Each line below that contains the word "updated" must be copied.

(Beginning of Excerpted records)

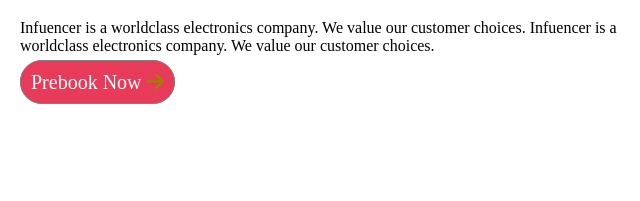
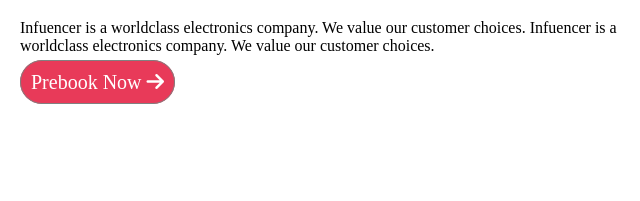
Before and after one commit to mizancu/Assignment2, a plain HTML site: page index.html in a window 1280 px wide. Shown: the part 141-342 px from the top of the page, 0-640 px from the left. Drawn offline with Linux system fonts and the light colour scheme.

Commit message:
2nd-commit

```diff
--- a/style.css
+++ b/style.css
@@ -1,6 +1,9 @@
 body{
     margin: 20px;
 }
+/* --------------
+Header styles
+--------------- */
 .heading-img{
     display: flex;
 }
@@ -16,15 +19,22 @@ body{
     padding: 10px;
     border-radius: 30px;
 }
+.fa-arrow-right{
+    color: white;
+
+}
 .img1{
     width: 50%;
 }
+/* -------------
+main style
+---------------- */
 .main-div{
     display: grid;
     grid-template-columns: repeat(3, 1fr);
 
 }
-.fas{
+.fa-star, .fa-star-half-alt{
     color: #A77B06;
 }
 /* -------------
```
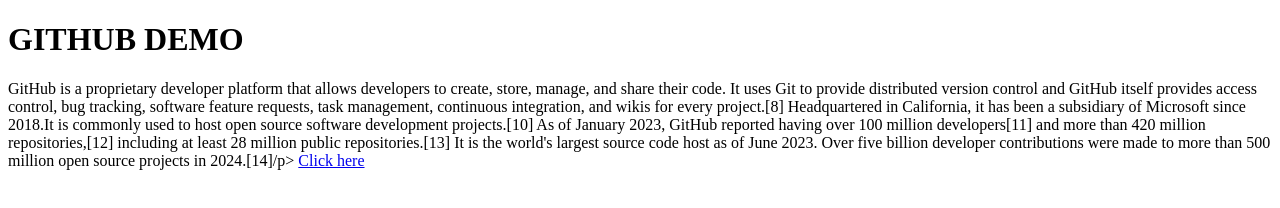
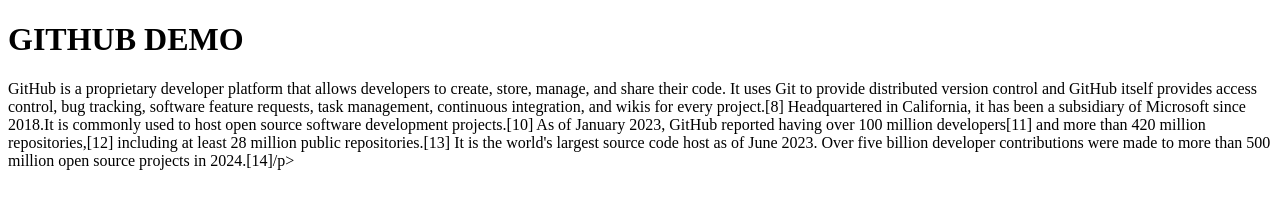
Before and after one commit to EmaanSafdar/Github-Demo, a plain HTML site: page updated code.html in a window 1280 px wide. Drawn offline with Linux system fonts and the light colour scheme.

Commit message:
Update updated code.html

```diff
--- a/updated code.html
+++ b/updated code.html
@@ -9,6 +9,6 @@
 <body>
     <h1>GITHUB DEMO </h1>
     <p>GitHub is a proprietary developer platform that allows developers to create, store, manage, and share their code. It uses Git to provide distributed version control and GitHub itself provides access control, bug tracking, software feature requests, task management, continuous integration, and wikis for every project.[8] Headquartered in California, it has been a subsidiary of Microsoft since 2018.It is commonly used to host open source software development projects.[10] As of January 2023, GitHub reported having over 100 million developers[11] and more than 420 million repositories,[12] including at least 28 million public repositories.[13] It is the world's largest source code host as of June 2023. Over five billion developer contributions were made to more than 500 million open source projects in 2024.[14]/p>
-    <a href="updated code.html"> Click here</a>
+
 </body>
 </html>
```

(End of Excerpted records)

* _Response below_
Before and after one commit to EmaanSafdar/Github-Demo, a plain HTML site: page updated code.html in a window 1280 px wide. Drawn offline with Linux system fonts and the light colour scheme.
Update updated code.html
--- a/updated code.html
+++ b/updated code.html
-    <a href="updated code.html"> Click here</a>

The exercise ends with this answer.